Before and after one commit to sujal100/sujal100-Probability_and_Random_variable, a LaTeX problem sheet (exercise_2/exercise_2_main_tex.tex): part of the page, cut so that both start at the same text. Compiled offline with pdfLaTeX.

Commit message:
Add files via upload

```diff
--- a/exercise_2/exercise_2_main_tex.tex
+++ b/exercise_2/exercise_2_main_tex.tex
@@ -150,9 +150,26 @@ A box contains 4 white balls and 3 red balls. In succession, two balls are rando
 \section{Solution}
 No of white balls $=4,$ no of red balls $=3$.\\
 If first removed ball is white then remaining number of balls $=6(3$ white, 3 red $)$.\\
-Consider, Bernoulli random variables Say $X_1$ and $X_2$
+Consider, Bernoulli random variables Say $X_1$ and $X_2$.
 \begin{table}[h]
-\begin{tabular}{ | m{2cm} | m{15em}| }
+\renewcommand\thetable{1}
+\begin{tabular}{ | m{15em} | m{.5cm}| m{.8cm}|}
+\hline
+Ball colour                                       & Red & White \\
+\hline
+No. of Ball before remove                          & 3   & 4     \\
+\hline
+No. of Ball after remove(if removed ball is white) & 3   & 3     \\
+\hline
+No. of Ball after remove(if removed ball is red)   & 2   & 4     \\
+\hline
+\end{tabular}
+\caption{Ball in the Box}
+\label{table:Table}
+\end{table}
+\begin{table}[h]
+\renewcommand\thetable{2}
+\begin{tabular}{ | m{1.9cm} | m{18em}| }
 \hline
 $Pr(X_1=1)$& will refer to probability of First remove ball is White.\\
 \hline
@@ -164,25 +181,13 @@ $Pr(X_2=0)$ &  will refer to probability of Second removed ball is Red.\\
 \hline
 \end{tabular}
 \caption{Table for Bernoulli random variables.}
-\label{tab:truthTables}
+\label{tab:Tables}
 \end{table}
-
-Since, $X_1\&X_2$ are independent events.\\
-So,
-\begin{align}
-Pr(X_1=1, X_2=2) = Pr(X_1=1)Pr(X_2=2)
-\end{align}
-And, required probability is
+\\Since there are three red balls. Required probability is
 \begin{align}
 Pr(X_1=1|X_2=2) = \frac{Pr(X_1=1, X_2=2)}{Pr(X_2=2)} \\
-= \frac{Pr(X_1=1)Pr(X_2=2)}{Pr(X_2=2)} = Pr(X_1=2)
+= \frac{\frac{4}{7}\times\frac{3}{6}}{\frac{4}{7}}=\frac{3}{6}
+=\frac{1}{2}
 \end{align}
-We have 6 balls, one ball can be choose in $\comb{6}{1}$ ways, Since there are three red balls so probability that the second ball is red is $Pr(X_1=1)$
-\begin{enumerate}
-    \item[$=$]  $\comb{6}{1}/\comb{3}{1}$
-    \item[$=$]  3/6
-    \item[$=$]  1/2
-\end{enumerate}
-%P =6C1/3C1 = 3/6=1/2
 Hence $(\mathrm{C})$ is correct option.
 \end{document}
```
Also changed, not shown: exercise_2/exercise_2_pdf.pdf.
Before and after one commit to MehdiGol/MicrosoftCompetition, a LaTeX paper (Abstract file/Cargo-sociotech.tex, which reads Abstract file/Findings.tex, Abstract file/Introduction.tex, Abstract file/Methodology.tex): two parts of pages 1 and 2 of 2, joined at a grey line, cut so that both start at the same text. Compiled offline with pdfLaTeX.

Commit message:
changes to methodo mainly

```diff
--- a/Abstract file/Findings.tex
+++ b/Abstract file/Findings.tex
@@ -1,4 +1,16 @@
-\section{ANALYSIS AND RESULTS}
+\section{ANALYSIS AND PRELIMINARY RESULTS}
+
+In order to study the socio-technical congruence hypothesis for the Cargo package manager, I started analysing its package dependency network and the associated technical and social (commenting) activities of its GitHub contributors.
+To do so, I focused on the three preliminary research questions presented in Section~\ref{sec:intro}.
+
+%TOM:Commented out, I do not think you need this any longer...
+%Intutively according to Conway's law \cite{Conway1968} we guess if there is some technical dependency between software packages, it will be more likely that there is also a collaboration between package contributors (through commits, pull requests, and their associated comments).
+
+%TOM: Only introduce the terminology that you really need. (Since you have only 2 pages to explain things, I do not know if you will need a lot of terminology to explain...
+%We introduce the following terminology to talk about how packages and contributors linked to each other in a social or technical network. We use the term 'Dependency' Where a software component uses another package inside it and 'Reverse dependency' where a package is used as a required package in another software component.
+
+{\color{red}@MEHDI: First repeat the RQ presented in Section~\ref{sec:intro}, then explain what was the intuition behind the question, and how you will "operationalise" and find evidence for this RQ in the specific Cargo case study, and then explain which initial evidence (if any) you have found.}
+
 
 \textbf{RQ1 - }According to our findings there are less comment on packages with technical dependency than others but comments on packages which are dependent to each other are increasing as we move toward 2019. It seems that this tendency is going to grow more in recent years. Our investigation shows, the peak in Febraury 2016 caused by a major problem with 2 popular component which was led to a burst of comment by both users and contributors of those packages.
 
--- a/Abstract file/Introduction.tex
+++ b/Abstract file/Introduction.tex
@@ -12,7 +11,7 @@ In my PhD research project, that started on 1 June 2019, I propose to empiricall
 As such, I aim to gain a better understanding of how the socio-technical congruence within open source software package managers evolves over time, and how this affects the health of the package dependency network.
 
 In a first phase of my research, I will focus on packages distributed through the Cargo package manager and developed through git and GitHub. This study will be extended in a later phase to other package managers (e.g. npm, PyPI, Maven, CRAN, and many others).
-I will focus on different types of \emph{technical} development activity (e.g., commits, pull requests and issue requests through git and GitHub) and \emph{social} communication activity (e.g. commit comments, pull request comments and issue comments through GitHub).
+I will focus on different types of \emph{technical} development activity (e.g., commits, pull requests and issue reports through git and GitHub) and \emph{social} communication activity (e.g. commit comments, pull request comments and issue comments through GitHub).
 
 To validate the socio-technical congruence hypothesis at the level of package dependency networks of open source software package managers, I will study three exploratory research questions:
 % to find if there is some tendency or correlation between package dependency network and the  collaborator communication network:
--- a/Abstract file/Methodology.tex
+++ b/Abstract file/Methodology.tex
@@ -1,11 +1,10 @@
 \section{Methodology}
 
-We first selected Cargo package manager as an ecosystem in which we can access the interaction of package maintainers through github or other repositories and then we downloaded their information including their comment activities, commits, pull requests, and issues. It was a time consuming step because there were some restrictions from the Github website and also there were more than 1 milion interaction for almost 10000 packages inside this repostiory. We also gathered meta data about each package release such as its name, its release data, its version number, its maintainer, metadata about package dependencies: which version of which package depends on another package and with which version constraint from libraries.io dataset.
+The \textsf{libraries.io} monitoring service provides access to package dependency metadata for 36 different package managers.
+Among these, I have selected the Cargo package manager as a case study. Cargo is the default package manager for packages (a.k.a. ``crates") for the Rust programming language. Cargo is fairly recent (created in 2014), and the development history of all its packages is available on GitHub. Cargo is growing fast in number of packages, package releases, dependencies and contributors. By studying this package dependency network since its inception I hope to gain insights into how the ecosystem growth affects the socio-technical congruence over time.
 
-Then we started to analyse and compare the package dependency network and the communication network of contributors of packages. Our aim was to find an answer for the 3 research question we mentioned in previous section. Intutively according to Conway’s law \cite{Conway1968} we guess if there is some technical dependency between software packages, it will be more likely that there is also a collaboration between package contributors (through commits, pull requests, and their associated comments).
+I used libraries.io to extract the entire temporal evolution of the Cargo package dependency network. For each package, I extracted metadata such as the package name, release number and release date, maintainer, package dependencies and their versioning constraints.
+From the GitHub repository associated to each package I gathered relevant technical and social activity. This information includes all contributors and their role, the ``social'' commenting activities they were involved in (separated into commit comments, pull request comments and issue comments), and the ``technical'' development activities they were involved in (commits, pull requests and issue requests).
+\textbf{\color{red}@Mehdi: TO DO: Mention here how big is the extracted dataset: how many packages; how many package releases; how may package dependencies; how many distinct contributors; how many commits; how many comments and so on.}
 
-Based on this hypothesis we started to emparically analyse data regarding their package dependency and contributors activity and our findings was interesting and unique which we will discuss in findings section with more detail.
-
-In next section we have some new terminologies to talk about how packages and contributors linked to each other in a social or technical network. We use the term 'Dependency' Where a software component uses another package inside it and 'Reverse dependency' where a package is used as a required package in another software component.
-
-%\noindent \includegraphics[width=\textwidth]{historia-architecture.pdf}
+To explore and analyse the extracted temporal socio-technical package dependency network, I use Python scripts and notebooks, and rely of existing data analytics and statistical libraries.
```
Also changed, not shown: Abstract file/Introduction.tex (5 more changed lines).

== == ==

PROBLEM TO SOLVE:
Where the word "need" appears in a line of the entries, copy that line.

OUTPUT:
+%TOM:Commented out, I do not think you need this any longer...
+%TOM: Only introduce the terminology that you really need. (Since you have only 2 pages to explain things, I do not know if you will need a lot of terminology to explain...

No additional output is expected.